# The Bernays-Schönfinkel-Ramsey Class of Separation Logic on Arbitrary Domains

## 1 Introduction

## 2 Preliminaries

## 3 Test Formulæ for \(\mathsf {SL}^{\!\scriptstyle {k}}\)

^{1}and we use the same symbol to denote both a set and the formula obtained by conjoining the elements of the set. The equivalence relation \(x \approx _T y\) is defined as \(T\,\models \,x \approx y\) and we write \(x \not \approx _T y\) for \(T\,\models \,\lnot x \approx y\). Observe that \(x \not \approx _T y\) is not the complement of \(x \approx _T y\). For a set X of variables, \({|{X}|}_T\) is the number of equivalence classes of \(\approx _T\) in X.

### 3.1 From Test Formulæ to \(\mathsf {FO}\)

^{2}. As a consequence, the transformation preserves sat-equivalence only if the formulæ \({|{h}|}\ge {|{U}|}-n\) occur only at negative polarity (see Lemma 1, Point 2). If the domain is infinite then this problem does not arise since the formulæ \({|{h}|} \ge {|{U}|} - n\) are always false.

## 4 From Quantifier-Free \(\mathsf {SL}^{\!\scriptstyle {k}}\) to Test formulæ

### 4.1 Minterms

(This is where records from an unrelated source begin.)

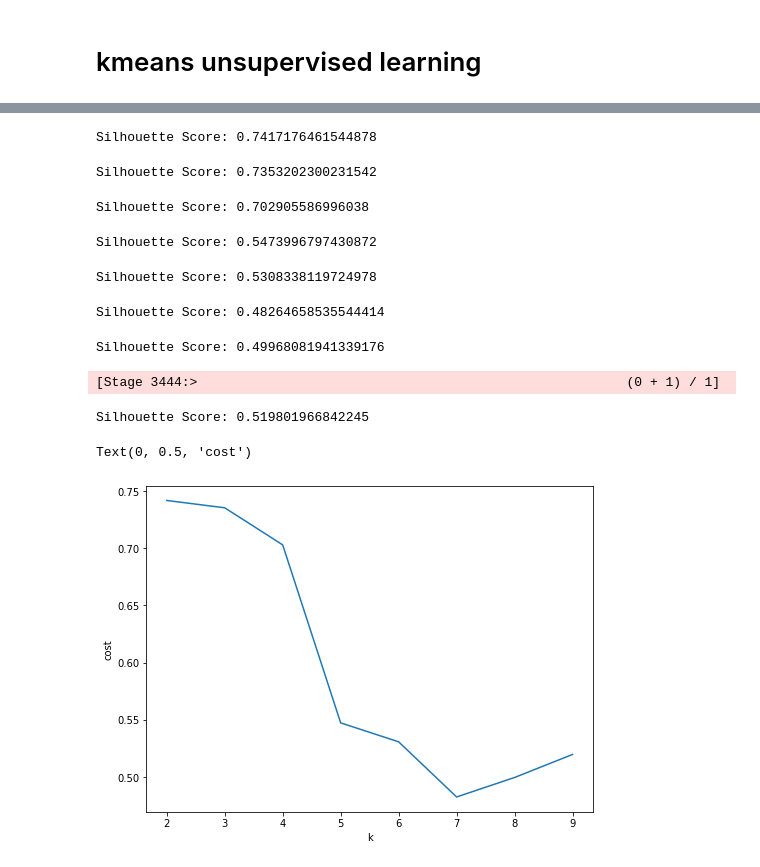
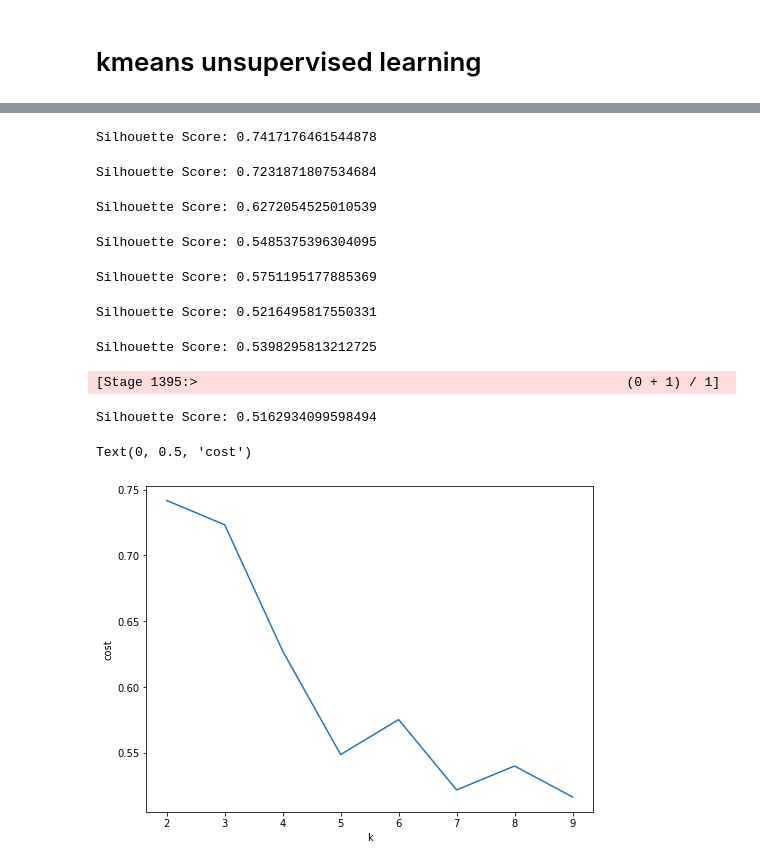
Before and after one commit to srimathi-sreevathsan/aws-722-copy, a Jupyter notebook: Spark DataFrame - Basics.ipynb, the cells around one changed output, grey strips where cells are left out. Cells and saved outputs as stored; diff of their text form; code cells hidden in the pictures.

```diff
--- a/Spark DataFrame - Basics.ipynb
+++ b/Spark DataFrame - Basics.ipynb
@@ -848,42 +2030,42 @@ silhouette_score=[]
 
 evaluator = ClusteringEvaluator(featuresCol='features', \
 metricName='silhouette', distanceMeasure='squaredEuclidean')
 
 #evaluator = ClusteringEvaluator( featuresCol='standardized', \
 #                                metricName='silhouette', distanceMeasure='squaredEuclidean')
 for i in range(2,10):
 
     KMeans_algo=KMeans(featuresCol='features', k=i)
 
-    KMeans_fit=KMeans_algo.fit(data_scale_output)
+    KMeans_fit=KMeans_algo.fit(assembled_data)
 
-    output=KMeans_fit.transform(data_scale_output)
+    output=KMeans_fit.transform(assembled_data)
 
 
 
     score=evaluator.evaluate(output)
 
     silhouette_score.append(score)
 
     print("Silhouette Score:",score)
 
 
 #Visualizing the silhouette scores in a plot
 import matplotlib.pyplot as plt
 fig, ax = plt.subplots(1,1, figsize =(8,6))
 ax.plot(range(2,10),silhouette_score)
 ax.set_xlabel('k')
 ax.set_ylabel('cost')
 # %% [output]
 Silhouette Score: 0.7417176461544878
-Silhouette Score: 0.7353202300231542
+Silhouette Score: 0.7231871807534684
-Silhouette Score: 0.702905586996038
+Silhouette Score: 0.6272054525010539
-Silhouette Score: 0.5473996797430872
+Silhouette Score: 0.5485375396304095
-Silhouette Score: 0.5308338119724978
+Silhouette Score: 0.5751195177885369
-Silhouette Score: 0.48264658535544414
+Silhouette Score: 0.5216495817550331
-Silhouette Score: 0.49968081941339176
+Silhouette Score: 0.5398295813212725
-[Stage 3444:>                                                       (0 + 1) / 1]
+[Stage 1395:>                                                       (0 + 1) / 1]
-Silhouette Score: 0.519801966842245
+Silhouette Score: 0.5162934099598494
 Text(0, 0.5, 'cost')
-[figure, old version]
+[figure, new version]
 # %%
```
Also changed, not shown: parts of 92 cells of this notebook.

^{3}. The domain closure of M is if either \(\mathrm {min}_M = n_1\) and \(\mathrm {max}_M = n_2\) for some \(n_1,n_2 \in \mathbf{\mathbb {Z}}\) such that \(n_1 \ge n_2\), or \(\mathrm {min}_M = {|{U}|} - n_1\) and \(\mathrm {max}_M = {|{U}|} - n_2\), where \(n_2 \ge n_1\); and otherwise:

^{4}if for all \(x,x' \in \mathsf {Var}\) and \(\mathbf y, \mathbf y' \in \mathsf {Var}^k\), such that \(x \approx _M x'\) and \(y_i \approx _M y'_i\) for all \(i \in [1,k]\), we have (1) if \(\mathsf {alloc}(x) \in M\) then \(\lnot \mathsf {alloc}(x') \not \in M\), and (2) if \(x \hookrightarrow \mathbf y \in M\) then \(\lnot \mathsf {alloc}(x'), \lnot x' \hookrightarrow \mathbf y' \not \in M\).

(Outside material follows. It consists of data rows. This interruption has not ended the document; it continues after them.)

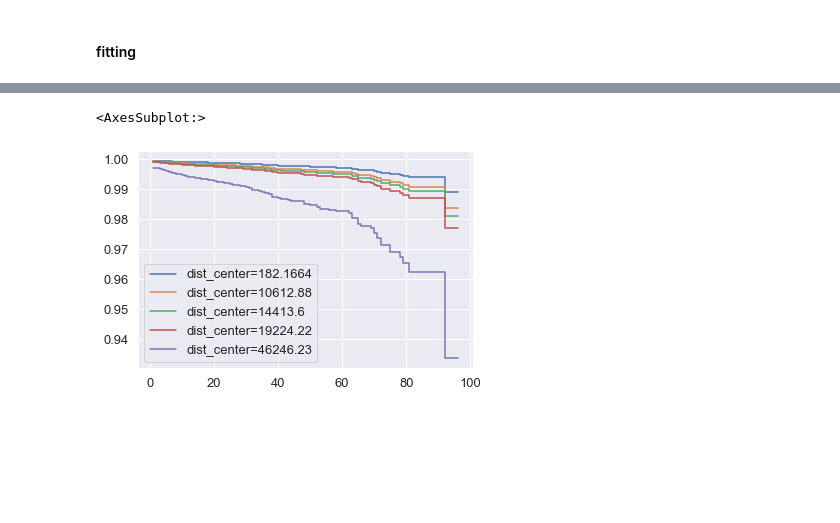
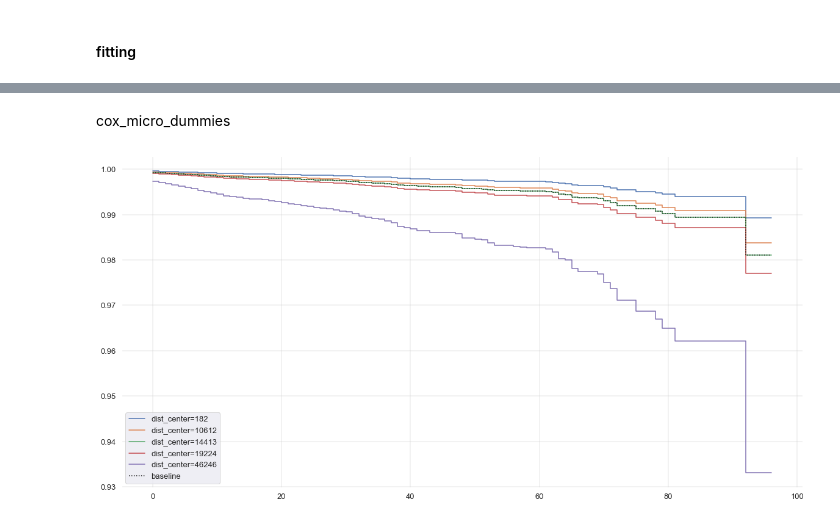
Before and after one commit to alexandrepereiraarq/urb_exposure_nexus, a Jupyter notebook: CVGI MStress_COVID_SP.v8.ipynb, the cells around one changed output, grey strips where cells are left out. Saved outputs shown, nothing was run; the diff lists cells and outputs as text; code cells hidden in the pictures; blank space fills up the shorter version.

```diff
--- a/CVGI MStress_COVID_SP.v8.ipynb
+++ b/CVGI MStress_COVID_SP.v8.ipynb
@@ -935,5 +1040,5 @@ def events_mc(df, cities_list, dates=None, var_time='epi_week', var_events='new_
 # %%
-gdf_rmsp_dist_cases.columns = ['ibge_code', 'geometry', 'epi_week', 'new_cases', 'new_deaths',  'gender','race', 'ethnicity', 'epi_week_date']
+gdf_rmsp_dist_cases.columns = ['ibge_code', 'geometry', 'epi_week', 'new_cases', 'new_deaths',  'gender','race', 'ethnicity','acc_deaths', 'epi_week_date']
 gdf_rmsp_dist_cases['new_deaths'] = gdf_rmsp_dist_cases['new_deaths'].astype('int')
 gdf_rmsp_dist_cases['new_cases'] = gdf_rmsp_dist_cases['new_cases'].astype('int')
 # %%
@@ -965,13 +1070,2 @@ central: 137916 inner: 139652 outer: 143559
 # %% [markdown]
 <h4>Adding SVI info</h4>
-# %%
-g_IVS_file = ('CVGI_LIM_SP_Sao Paulo IVS IDHM_UDH and census district_IPEA_2010_A.gpkg')
-file_path = Path('../../../02 data/BR IPEA IVS 2000 and 2010/')
-
-geo_url = file_path / g_IVS_file
-IVS_df = gpd.read_file(geo_url)
-IVS_df = IVS_df[:][['udh', 'nome_udh','ivs', 'ivs_infrae','ivs_capita', 'ivs_renda_', 'idhm', 'idhm_long', 'idhm_educ',
-       'idhm_renda', 'rg_Name','CD_DIST','geometry']]
-IVS_df.columns = ['udh', 'nome_udh','ivs', 'ivs_infrae','ivs_capita', 'ivs_income', 'idhm', 'idhm_long', 'idhm_educ',
-       'idhm_income','ring','ibge_code','geometry']
-IVS_df
@@ -1914,9 +1953,9 @@ cases_geo
 | 4398348 | 1644655159 | 27.0 | Masculino | Ignorado | NaN | 355030848000032 | 1.0 | Ignorado | ... |
 2116591 rows × 14 columns
 # %%
-cases_geo['duration'] = np.where(cases_geo['end_epi_col']>cases_geo['in_week_col'],cases_geo['end_epi_col']-cases_geo['in_week_col'],1)
+#sets the duration to equal (end_epi_col - in_epi_col) if that would be > 0, otherwise, duration is set to 0
+cases_geo['duration'] = np.where(cases_geo['end_epi_col']>cases_geo['in_week_col'],cases_geo['end_epi_col']-cases_geo['in_week_col'],0)
 cases_geo
-#cases['end_epi_week'] = np.where(cases['end_week_id']<10, cases.end_year_id.astype('str') + '.0' + cases.end_week_id.astype('str'), cases.end_year_id.astype('str') + '.' + cases.end_week_id.astype('str'))
 # %% [output]
 |  | id | idade | sexo | racaCor | etnia | setorCensitario | classificacaoFinalModificada | evolucaoCaso | ... |
 | 0 | 1627047285 | 56.0 | Feminino | Parda | NaN | 355030868000124 | 5.0 | Cura | ... |
@@ -1998,8 +2037,8 @@ Name: race, dtype: int64
 # %%
 cox_micro_dummies = cases_geo_df[:][['age', 'sex', 'race','covid', 'death',  'in_week','duration','end_week','dist_center']]# 'in_date','in_week_col', 'end_date','geometry', 'centroid',
 # %%
-dummies_race = {'Branca':1,'Branco':1,'Parda':2,'Preta':3,'Amarela':4,'Indigena':5,'Ignorado':0, np.nan:0}
-dummies_sex = {'Feminino':1,'Masculino':2,'Indefinido':0}
+dummies_race = {'Branca':0,'Branco':0,'Parda':2,'Preta':3,'Amarela':4,'Indigena':5,'Ignorado':0, np.nan:0} #eliminating 1st category
+dummies_sex = {'Feminino':1,'Masculino':0,'Indefinido':0} #eliminating first category
 cox_micro_dummies['race'] = cox_micro_dummies['race'].replace(dummies_race)
 cox_micro_dummies['sex'] = cox_micro_dummies['sex'].replace(dummies_sex)
 cox_micro_dummies['end_week'] = cox_micro_dummies['end_week'] + 0.1
@@ -2093,5 +2134,11 @@ Convergence success after 12 iterations.
+# %% [markdown]
+cox_micro_dummies
 # %%
-cph.plot_partial_effects_on_outcome(covariates=["dist_center"],values=[1.821664e+02,1.061288e+04,1.441360e+04,1.922422e+04,4.624623e+04],plot_baseline=False)
+fig,ax = plt.subplots(figsize=(20,10))
+ax.set_facecolor((1, 1,1))
+cph.plot_partial_effects_on_outcome(covariates=["dist_center"],values=[182,10612,14413,19224,46246],label=['min','Q25','Q50','Q75','max'],plot_baseline=True, ax=ax)
+ax.grid(b=True, which='minor', color='silver', linewidth=0.4)
+ax.grid(b=True, which='major', color='silver', linewidth=0.4)
+plt.show()
 # %% [output]
-<AxesSubplot:>
-[figure, old version]
+[figure, new version]
```
Also changed, not shown: parts of 111 cells of this notebook.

### 4.2 Translating Quantifier-Free \(\mathsf {SL}^{\!\scriptstyle {k}}\) into Minterms

## 5 Bernays-Schönfinkel-Ramsey \(\mathsf {SL}^{\!\scriptstyle {k}}\)

### 5.1 Undecidability of \(\mathsf {BSR}(\mathsf {SL}^{\!\scriptstyle {k}})\)

^{5}. It is easy to check that and are equisatisfiable. The undecidability result still holds for finite satisfiability if a single occurrence of is allowed, in a (ground) formula \({|{h}|} \ge {|{U}|} - 0\) (see the definition of above).